Although it has been a long and hard road, the path to democracy is obtainable by suffering African nations. Progress is being made slowly, but there are some missing pieces that need to be resolved in order to make democracy work for the people. Overcoming a long history of violence and military rule is the challenge that confronts many nations, as for so long it was the only way to be heard and counted. The practice of democracy in African nations has been a shaky experiment where although many of the necessary motions are in place, the underlying theme is corruption.
The true power that should be in the hands of voters is still being fought for by coups, which gain support as the people become unsatisfied with the choices for candidacy and the democracies that reek of state failure. In many African nations, politics still seem to revolve around ethnicity rather than on other common grounds. Creating an infrastructure to spread relevant information that will allow open discussions between the people and their government and between people of different backgrounds and allow them to reap the benefits of democracy and will put government officials in a position of accountability. Fortunately, the kinks are slowly being worked out, as women are increasingly becoming political participants, successful elections are taking place, a system for training future leaders is being established, and the power is being distributed more evenly.
The history of war, violence and military rule are obstacles that most African nations struggle to overcome. “…Approximately 12 million civilians have lost their lives in the intrastate battles of the last sixteen years” (Rotberg, 2006). Although there was colonial rule present in Africa, it was there for a relatively short period of time (around fifty years) compared to other areas of the world who were also colonized (Rotberg, 2006). Violence is known to create a cycle and perpetuate more violence, and perhaps time and hard work at peacemaking are the only remedies to this ongoing epidemic.

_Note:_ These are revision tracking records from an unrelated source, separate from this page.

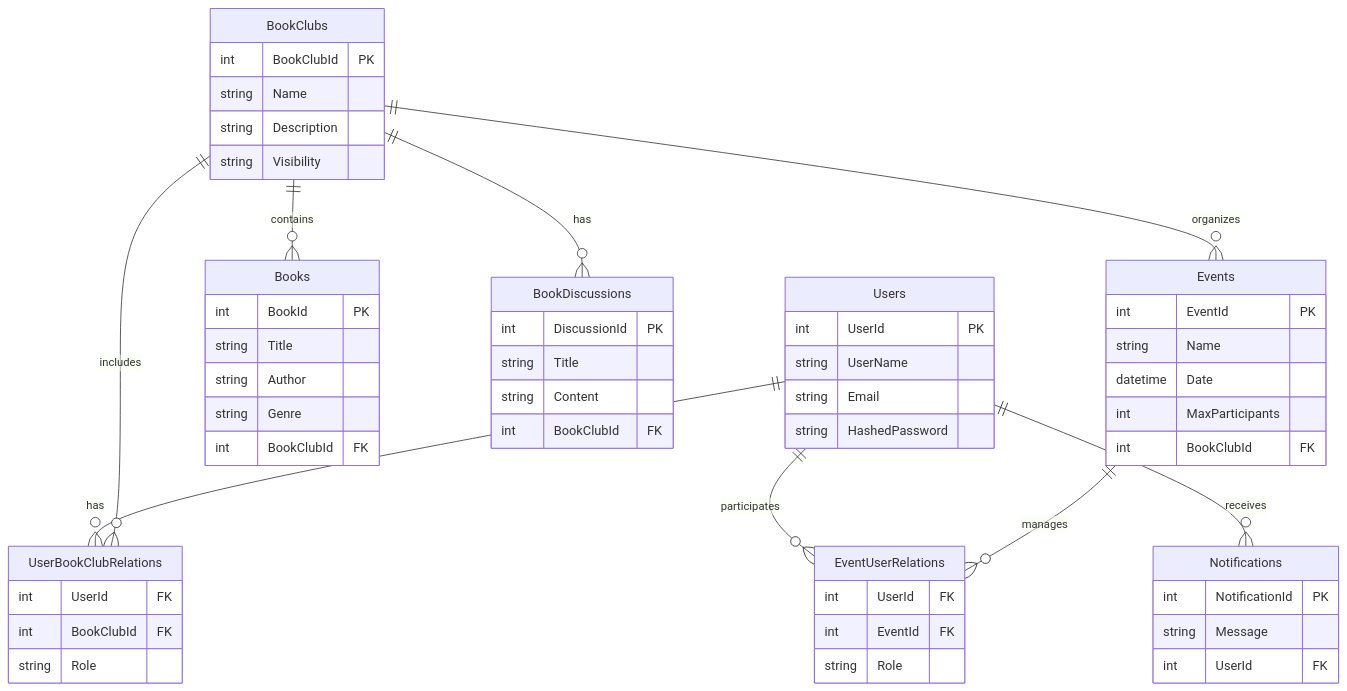
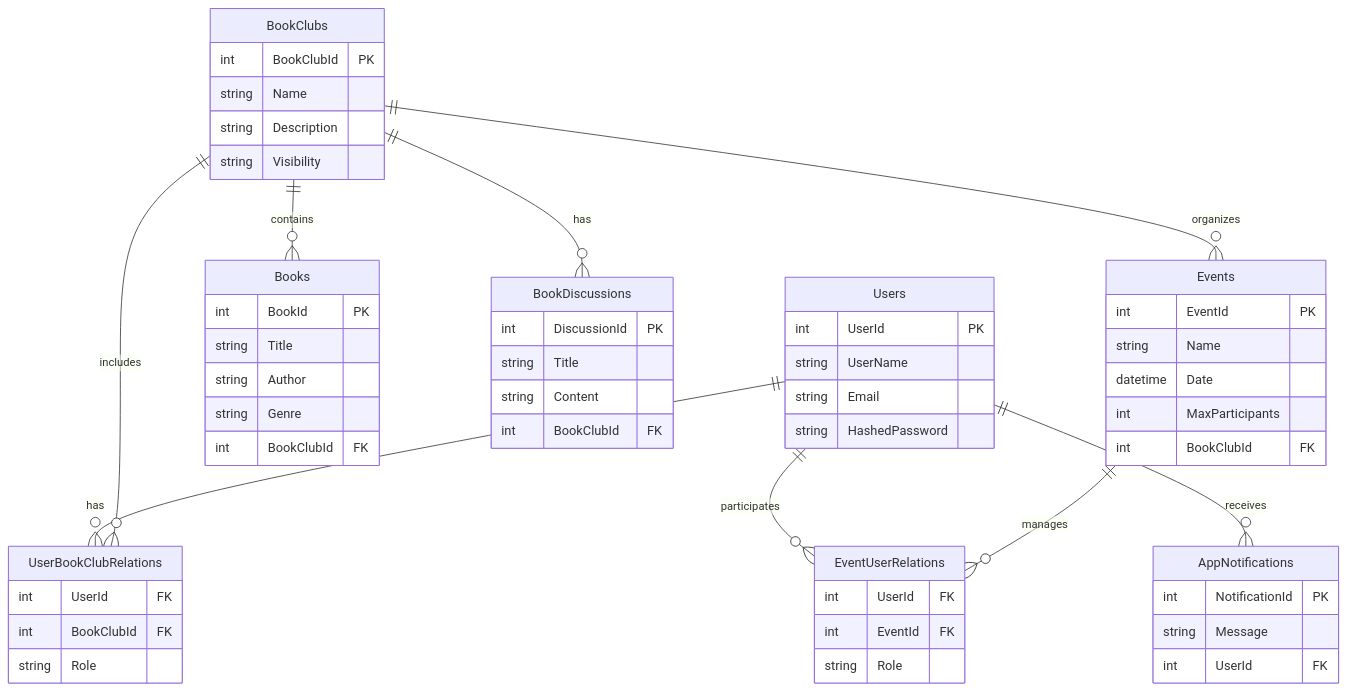
The first of 19 diagrams in docs/diagrams.md (ElisaRumSolberg/BookSphereAPI), drawn with Mermaid before and after one commit. The commit also changed 9 other files, not shown here.

````diff
--- a/docs/diagrams.md
+++ b/docs/diagrams.md
@@ -7,60 +7,60 @@
 ```mermaid
 erDiagram
     Users {
         int UserId PK
         string UserName
         string Email
         string HashedPassword
     }
     BookClubs {
         int BookClubId PK
         string Name
         string Description
         string Visibility
     }
     Books {
         int BookId PK
         string Title
         string Author
         string Genre
         int BookClubId FK
     }
     BookDiscussions {
         int DiscussionId PK
         string Title
         string Content
         int BookClubId FK
     }
     Events {
         int EventId PK
         string Name
         datetime Date
         int MaxParticipants
         int BookClubId FK
     }
-    Notifications {
+    AppNotifications {
         int NotificationId PK
         string Message
         int UserId FK
     }
     UserBookClubRelations {
         int UserId FK
         int BookClubId FK
         string Role
     }
     EventUserRelations {
         int UserId FK
         int EventId FK
         string Role
     }
 
     %% Relationships
     Users ||--o{ UserBookClubRelations : "has"
     BookClubs ||--o{ UserBookClubRelations : "includes"
     BookClubs ||--o{ Books : "contains"
     BookClubs ||--o{ BookDiscussions : "has"
     BookClubs ||--o{ Events : "organizes"
-    Users ||--o{ Notifications : "receives"
+    Users ||--o{ AppNotifications : "receives"
     Users ||--o{ EventUserRelations : "participates"
     Events ||--o{ EventUserRelations : "manages"
 ```
````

Africans are losing faith in democracy as elections leave them feeling powerless. Elections are often with severe irregularities and popular candidates are excluded from the ballots (Soe, 2009). The situation on Nigeria is a perfect example of a recent election where the process is full of quandaries. The people of Nigeria, a large and rather wealthy African nation, feel helpless against the big machine of the government. When they question the obvious faults of the system, they are accused of perpetuating coup attempts by not supporting the establishment in power (Soe, 2009). The recent election itself was a violent affair where deception was uncovered and the process was not always made easy for everyone who wanted to vote (Soe, 2009). To some it must seem like a lot of trouble to go through for questionable results when most Africans are unsure of how these elections can change their lives (Vadi, 2009). By 2005, only twenty five percent of Nigerians were satisfied with democracy in Nigeria, down from eighty four percent in 2000 (Soe, 2009). The riches derived from its natural resources aren’t being distributed in a manner that will increase the quality of life for all Nigerians. Although Nigeria isn’t representative of all of Africa, who is slowly making strides towards freer society, it is an example of corruption at its worst when the stakes are high and there is a lot to be gained by cheating.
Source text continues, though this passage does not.